With all that, 2021 wasn't a bad year in our little three-person Triastery, as we call it. Willie tripped and broke her right wrist, but all the x-rays showed that she has strong bones, and her recovery was amazingly fast and successful for an eighty-eight-year-old. Dorothy's recovery is progressing well, especially in recent weeks. Gerry's effort to downsize his possessions progressed: a huge stamp collection gone, some vintage photos of Arizona in the 1890s have found a home, and he's located neighbors who want to give their grandkids a dozen or so each of Gerry's gems and minerals. The kids seem to be about the age Gerry was when he started his collection in the late 1940s, which produces a warm feeling.
More positives could be mentioned, but let's end on a humorous point. One morning (3 AM!) Willie was awakened by the sound of the garage door that's below her apartment going up and down. She called me to check it out. Sure enough, the automatic door motor had gone bezerk. Gerry unplugged the system, noting that the plug was a bit loose in the socket. The next day, he plugged it in firmly, and it seemed to work fine. But the next morning (4 AM this time!) the door was off and running again. Threats: "You can be replaced!" didn't work, so now we've had a new system installed. Another happy ending!
I've always been impressed by what a happy fellow I am in this picture. My mother, who may be exused for a measure of maternal exaggeration, always maintained that I was a cheerful baby who laughed a lot. The explanation may lie in the fact that I was fortunate to have loving parents, a loyal and accepting older brother, and wider relationships, particularly with a grandmother and several sisters of hers, who supported my interests in stamp collecting, rockhounding, and travel. Admittedly, some of the stress and strain that's come into my life in the eighty-two years since this picture was taken has dented my ebullience somewhat. Nevertheless, I believe that my youthful happiness remains at the foundation of my adult outlook: a tendency to be optimistic, content, and full of wonder with the natural world that surrounds me. And I remain fortunate in many ways: blessed in having a loving wife, a beautiful house on a wooded rural lot, good health, and good friends.
October is the time in our part of western Massachusetts that trees turn from green to yellow, orange, and red. When a strong wind blows, the leaves fly off in a Golden Wind. By November, the tree limbs are bare. Looking out the window into our back yard during meditation this morning, I could see the first signs of this change. In the next ten to fifteen days the leaves will reach their peak of color. This spectacular transition from summer to winter happens every year.
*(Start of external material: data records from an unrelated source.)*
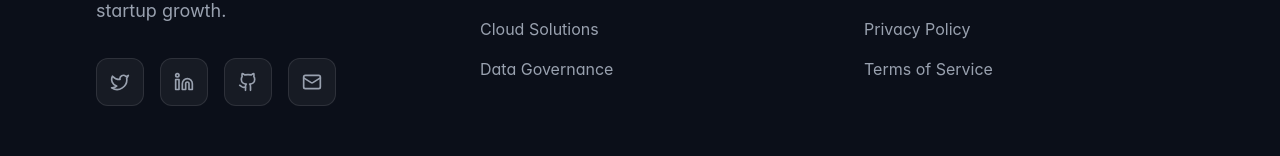
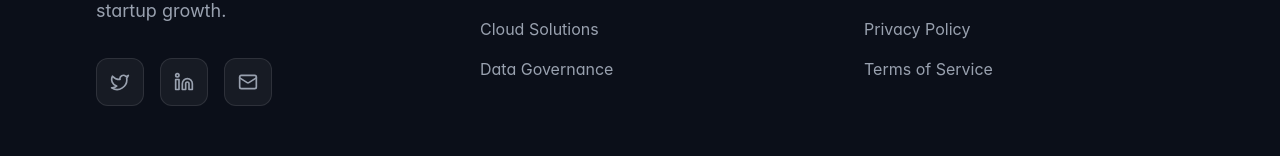
Before and after one commit to Tanmoy052/data_seva, a React (Vite) app in the folder client/: page /process in a window 1280 px wide. Shown: the part 1452-1608 px from the top of the page. Built offline with nearby package versions, Linux system fonts and the light colour scheme.

Commit message:
Remove GitHub icon from Footer

```diff
--- a/client/src/components/Footer.jsx
+++ b/client/src/components/Footer.jsx
@@ -1,5 +1,5 @@
 import React from 'react';
-import { Twitter, Linkedin, Github as GitHubIcon, Mail, ArrowUpRight } from 'lucide-react';
+import { Twitter, Linkedin, Mail, ArrowUpRight } from 'lucide-react';
 
 const Footer = () => {
   const currentYear = new Date().getFullYear();
@@ -19,7 +19,7 @@ const Footer = () => {
               A senior-led digital agency specializing in high-performance web ecosystems and strategic startup growth.
             </p>
             <div className="flex gap-4">
-              {[Twitter, Linkedin, GitHubIcon, Mail].map((Icon, i) => (
+              {[Twitter, Linkedin, Mail].map((Icon, i) => (
                 <a key={i} href="#" className="w-12 h-12 rounded-xl bg-white/5 border border-white/10 flex items-center justify-center text-gray-400 hover:text-white hover:bg-blue-600 hover:border-blue-600 transition-all duration-300">
                   <Icon className="w-5 h-5" />
                 </a>
```
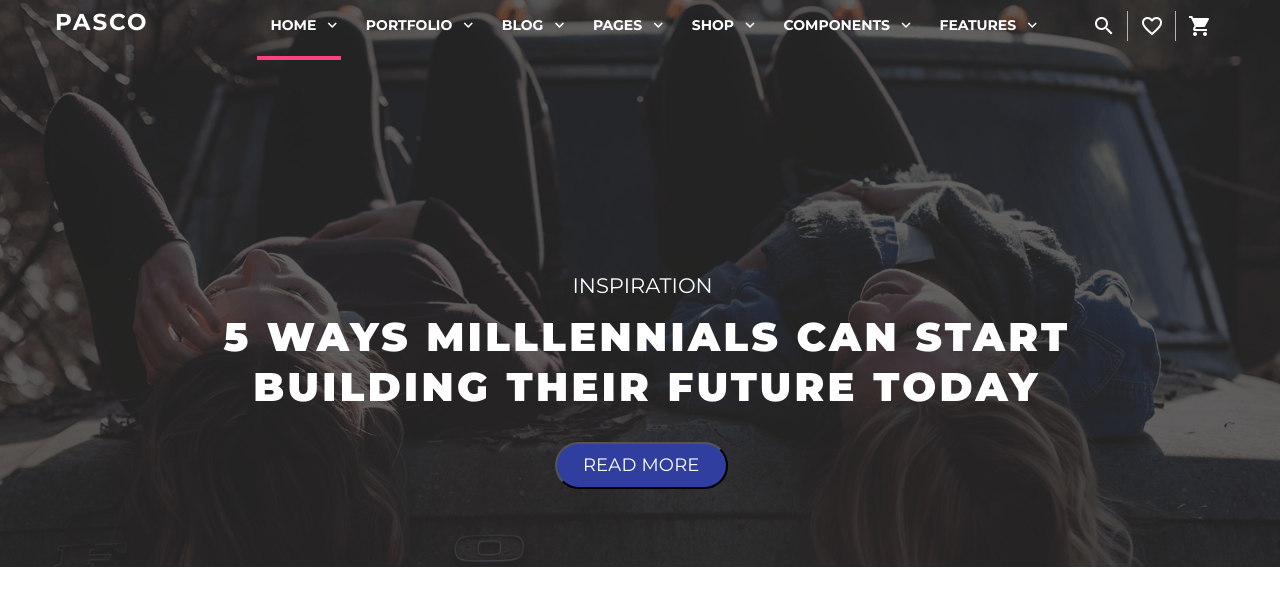
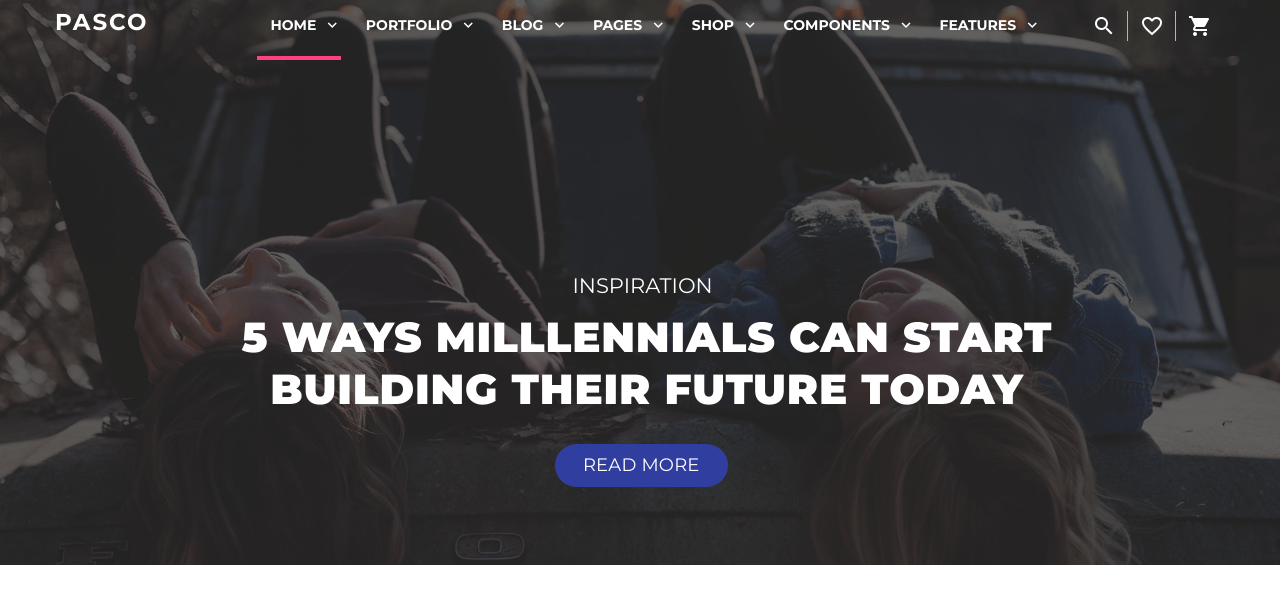
Before and after one commit to pragya6/Pasco, a plain HTML site: page index.html in a window 1280 px wide. Shown: the part 50-656 px from the top of the page. Drawn offline with Linux system fonts and the light colour scheme.

Commit message:
title-button

```diff
--- a/styles.css
+++ b/styles.css
@@ -271,14 +271,14 @@ a {
   text-align: center;
   margin-top: 210.5px;
   margin-left: 517.5px;
-  margin-bottom: 13px;
+  margin-bottom: 12.5px;
 }
 
 .title > h1 {
   width: 848px;
-  font-size: 40px;
-  letter-spacing: 3.35px;
-  line-height: 50.5px;
+  font-size: 42px;
+  letter-spacing: 0.8px;
+  line-height: 52px;
   text-transform: uppercase;
   color: inherit;
   font-weight: 900;
@@ -291,14 +291,15 @@ a {
 .title-button {
   width: 172.5px;
   margin-left: 500px;
-  margin-top: 29px;
+  margin-top: 28.5px;
   margin-bottom: 78px;
+  border: none;
   border-radius: 25px;
+  color: white;
+  background-color: #303f9f;
   font-size: 18px;
-  background-color: #303f9f;
   letter-spacing: 0.2px;
   line-height: 41px;
-  color: white;
   font-weight: 400;
   font-family: "Montserrat";
   text-transform: uppercase;
```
Yes, it's beautiful, but it's also a reminder of the impermanence of all things, a truth that has a solemn element to it. If I were able to live entirely in the now of the splendid colors, I might enjoy this transition more, but I'm always aware--looking ahead--that there are going to be many leaves to rake and then, quite soon, snow to shovel. It is a long and sometimes dark period of waiting from now until green leaves reemerge in May.